Dog Master Scott Ward with Dog Master Gord Peyto on a training exercise.
Dog Master Scott Ward with Dog Master Gord Peyto on a training exercise.

MD: What were some of the more memorable events of your career?

Gord: There were a lot of fun things; there were a lot of drastic things too. I was on several bear maulings. The first one that happened – was staff from the hotel, the girl got nailed by the bear. The bear was below the trail, and the cubs were above, and the sow came up and jumped on her back, and bit her in the shoulder – Malcolm Aspelet was the guy and he jumped on the bear’s back, and poked him with a belt knife, and so the bear turned around and did a number on him. Barbara managed to get up and get down and reported it to the Warden Office. So we went up there, and located Malcolm. And he was below the trail in the slide alder and we managed to get down to him, and the first big mistake I made was I didn’t know the guy’s name until I got there, and he was still conscious and he said, “ I guess I did it this time, Gord!” and I took a guess, and said, “Well, Malcolm, the last time you got an ambulance ride, and this time you’re getting a helicopter trip!” So we managed to get him – Ned Clough was there – he’s an industrial first aider and he started to try to put this guy back together again a little bit, because he’s totally scalped, and his right arm was broken and chewed up, and his left upper thigh was chewed, and his lower right leg was chewed up, but for some reason he was still conscious – his eyeballs were actually hanging out of his head, and he could still talk.

Anyhow, we managed to get the helicopter, and it came in and missed us when it flew down the valley, so it landed at the Warden Station and came back up. And the pilot was the new base pilot stationed in Revelstoke – his name was Eve Cameron, and unbeknownst to Eve, I had a little history on him, because we had the Beaver fire that summer, and his fellow pilots told me some stories on him (such as an incident when he fell from the third story of a building in Whitehorse). So he landed the helicopter, and we got the stretcher out – it was the first time any of us had used a helicopter stretcher. We loaded Malcolm on the stretcher, and then we couldn’t get him into the helicopter because he would have been flown head down, and we needed him head up, so we took him out of the helicopter – put him on the ground, we had to turn the body around.
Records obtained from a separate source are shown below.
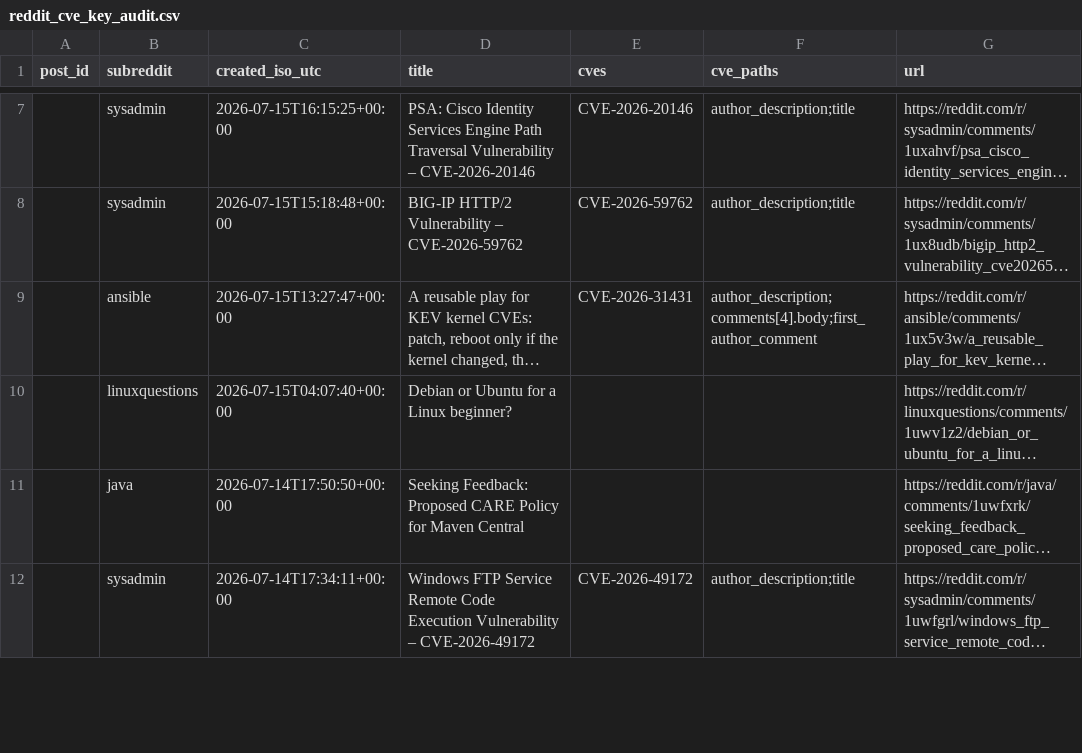
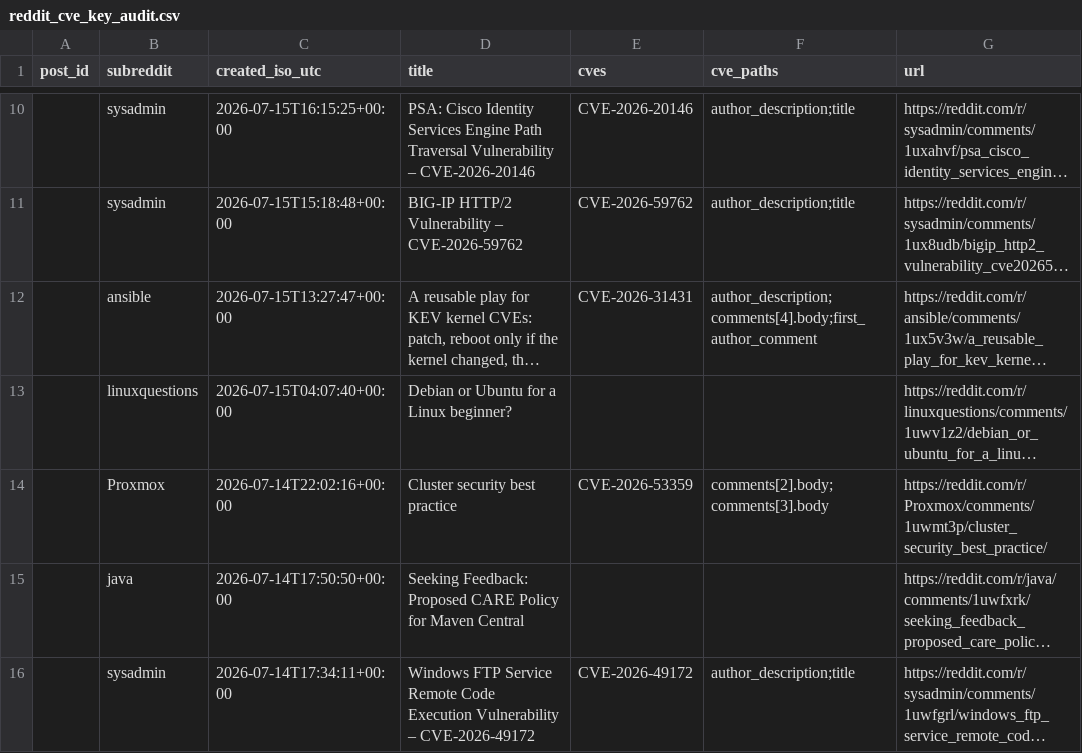
Before and after one commit to therohantilwani/Reddit_CVE_detection, a CSV file: data/reddit_cve_key_audit.csv, drawn as a sheet; only a part is shown, gaps mark what is left out; long unchanged cells end in …; the diff covers the shown part only; the diff names each change by its address in the sheet, - before the commit and + after, or states it on an @@ line.

```diff
--- a/data/reddit_cve_key_audit.csv
+++ b/data/reddit_cve_key_audit.csv
+row 14:  | Proxmox | 2026-07-14T22:02:16+00:00 | Cluster security best practice | CVE-2026-53359 | comments[2].body;comments[3].body | https://reddit.com/r/Proxmox/comments/1uwmt3p/cluster_security_best_practice/
```
Also changed, not shown: 3 added rows, 4 removed rows and 1 edited cell elsewhere in this file, data/cve_summary.csv, data/nvd_fetch_failures.csv, 3 other files.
So we picked Malcolm up, but when we were doing this, Eve Cameron got underneath his shoulders – he looked down at the hole where his nose used to be, and started going white. So I called him “Third Story”, he went beet red, got in the helicopter, and zipped it into Revelstoke. He landed in the Revelstoke hospital – they got him into Emergency. Five or ten minutes after he went into Emergency, a fellow walked into the Front Desk, and said, “I’d like to see Dr. Morrow.” And luckily the receptionist said “He’s rather busy – we’ve just had a bear mauling”. And I forget this fellow’s name, but he’s a plastic surgeon from Montreal on holidays, and he went into the operating room, and assisted Dr. Morrow, who’s his good friend, until 10 o’clock that night. They put something like 2000 stitches into Malcolm’s head alone, and then they shipped him off to Edmonton where he underwent several operations before he recovered and got back on the road again. He survived, and I think her name was Barb also, and they did get married, and then years after that, I got an invitation to the Geraldo show in New York, which I respectfully declined. I could see where that one was going!